Jesús Palacios, a professor of evolutionary psychology and education at the University of Seville, doesn't blame or exonerate anyone. He simply says that "there is an upward curve of upper-middle-class parents whose jobs are so demanding that they haven't given their children the attention they need. When this is added to the problems of adolescence, they've already lost control of the family situation." In such circumstances, first they try to get educators and psychologists to fix the problem. "They themselves end up asking the administration to take charge of their kids," says Palacios.
Judge Emilio Calatayud, who presides over a juvenile court in Granada, says: "The profile of the adolescent who attacks his parents or commits crimes over the internet or cellphone is from a wealthy social class, who has had everything, materially speaking, and has grown up alone, without any authority figure to set limits."
This judge has become popular for passing sentences that put the minor in his victim's shoes. If a kid threw rocks at the windows of his high school, he'd have to clean them for a few months; if he attacked a weaker classmate, he would be forced to live with disabled people; if he had driven drunk, he'd have to help quadriplegics. With such sentences, Calatayud has managed to rehabilitate a number of minors, but now he feels somewhat overwhelmed by kids who are aggressive with their family and repeat cybercriminals. These young people are temporarily separated from their parents and sent to supervised apartments. At the same time, he prompts the parents into getting their priorities straight and putting their kids before professional success: "We can't do any more than that."
Our adolescents are changing the way they relate to each other. They used to be very sociable, and spent all their time outside. Now they prefer to be at home... they're much better off alone in their room. For company, they've already got their computer or cellphone with an internet connection.
They've found a new friend, a virtual one, which allows them to go anywhere, anytime. The more they use their computer, the more they want to keep on using it. It's a Catch-22 situation, with a very difficult solution. In the end, we find ourselves with kids whose behavior has changed, who are extremely addicted to technology and whom it is impossible to help because they are usually home alone. They're totally hooked, and their dependence gets worse each day.
Both these digital addictions as well as other anomalous elements of behavior that occur in adolescence derive, to a large extent, from the solitude that young people experience in their homes. Their parents are extremely busy; they get home very late and don't feel like spending time with their kids to find out how their day went at school. All they want is to have dinner and turn on the TV or their laptop. Because many parents, with the excuse that they have to work because the company would go under, are also addicted; always glued to their laptop, cellphone or whatever; it's all the same. Kids, being kids, tend to imitate much of their parents' behavior, and this, of course, is one of the things they imitate most.
The situation is even worse in the case of only children, who do as they please around the house all day long, without an older sibling to keep an eye on them or a younger sibling to look after.
The solution is not to take away the blessed device, or prohibit them from using it. We've got to try and teach them responsibility; to know when they can and cannot use the computer.
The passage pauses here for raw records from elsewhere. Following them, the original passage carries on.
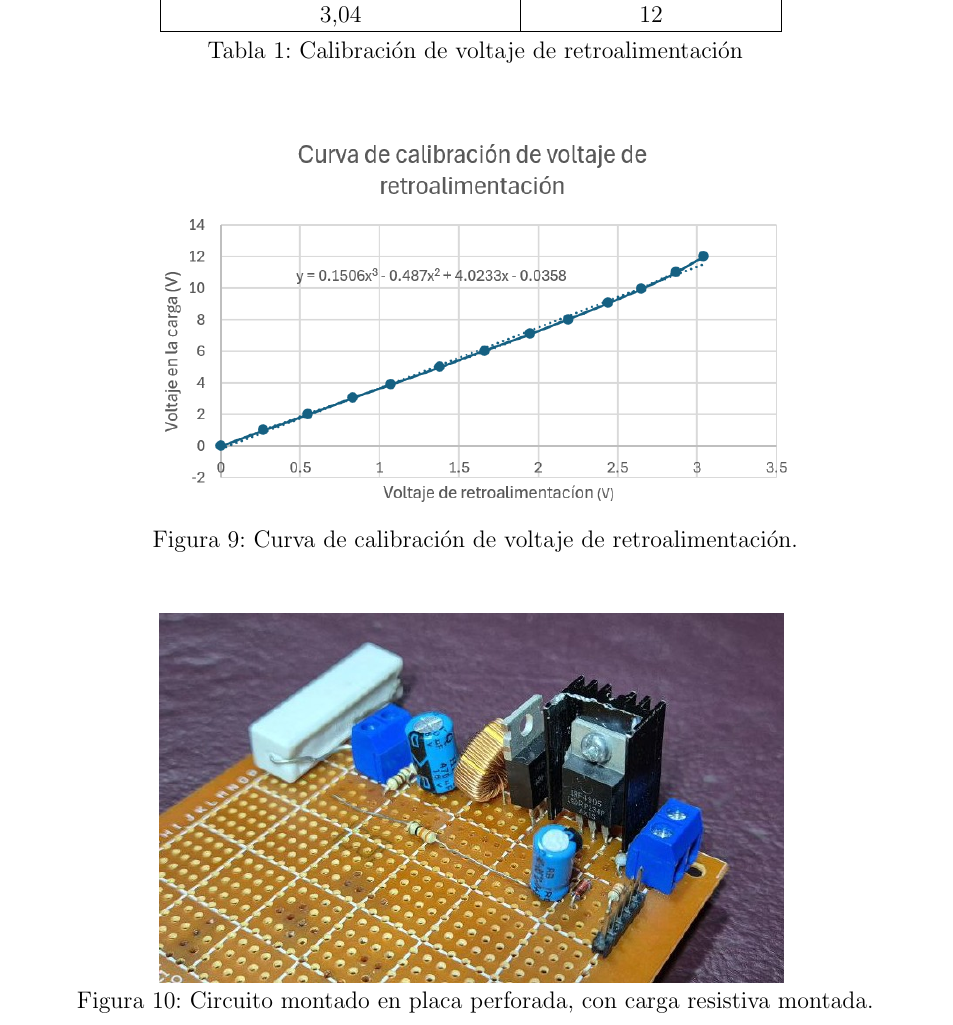
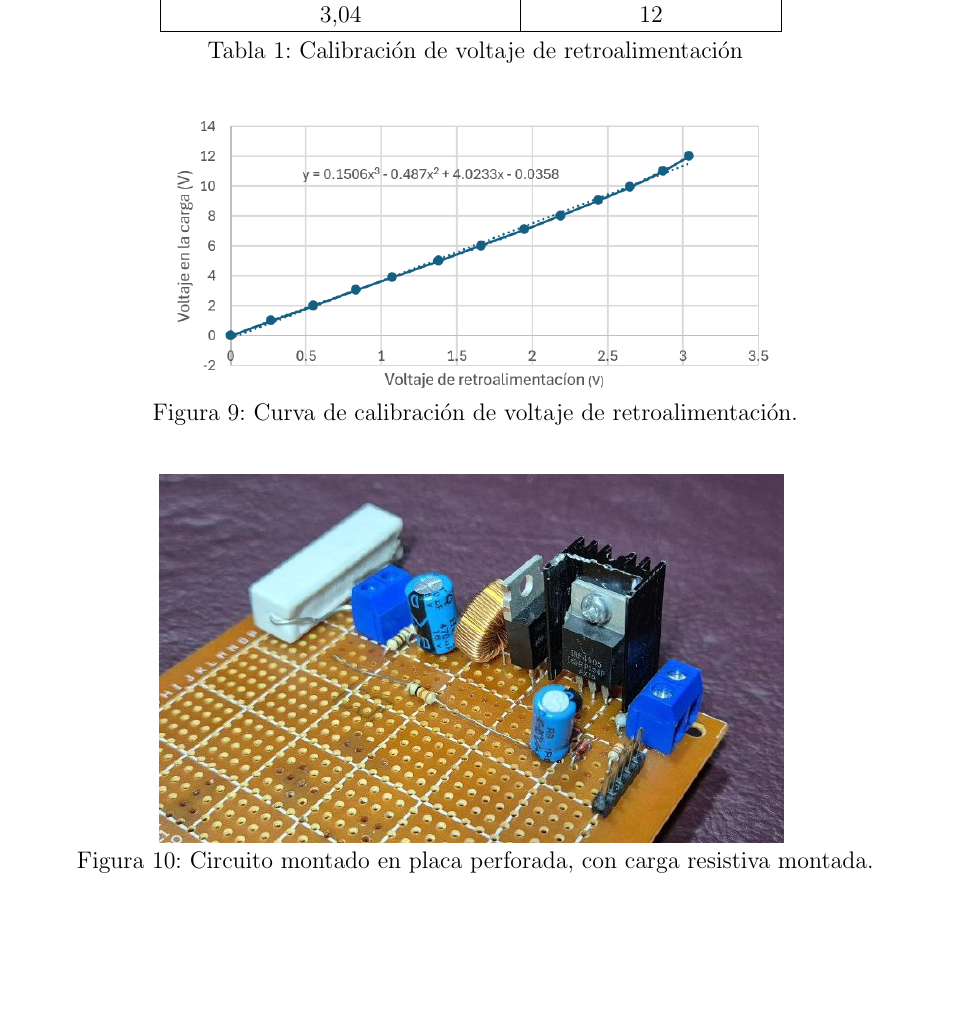
Before and after one commit to MateoCignetti/Buck_SdC_CD, a LaTeX document (Informe/main.tex, which reads Informe/desarrollo.tex): part of page 10 of 19 before the commit and part of page 10 of 18 after it, cut so that both start at the same text, the shorter picture padded with empty space. Compiled offline with pdfLaTeX.

Commit message:
Modificar figura de curva de calibración

```diff
--- a/Informe/desarrollo.tex
+++ b/Informe/desarrollo.tex
@@ -384,7 +384,7 @@ tensión de 0 V a 3,3 V. Para ello se realizó una tabla con valores de entrada
 
 \begin{figure}[H]
     \centering
-    \includegraphics[height=7cm]{curva_calibracion.png}
+    \includegraphics[height=5cm]{curva_calibracion.png}
     \vspace{-0.25cm}
     \caption{Curva de calibración de voltaje de retroalimentación.}
     \label{fig:calibracion}
```
Also changed, not shown: Informe/figures/curva_calibracion.png.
They need to learn that homework comes before play; and to understand that no matter how well they do in school and how diligent they are about doing their homework, they can't stay chatting on Tuenti or another social network until 2am, because they've got school the next day. Sure, it's difficult. Tell me about it... I've got six kids and it takes blood, sweat and tears to get them to do it! And I'm not always successful.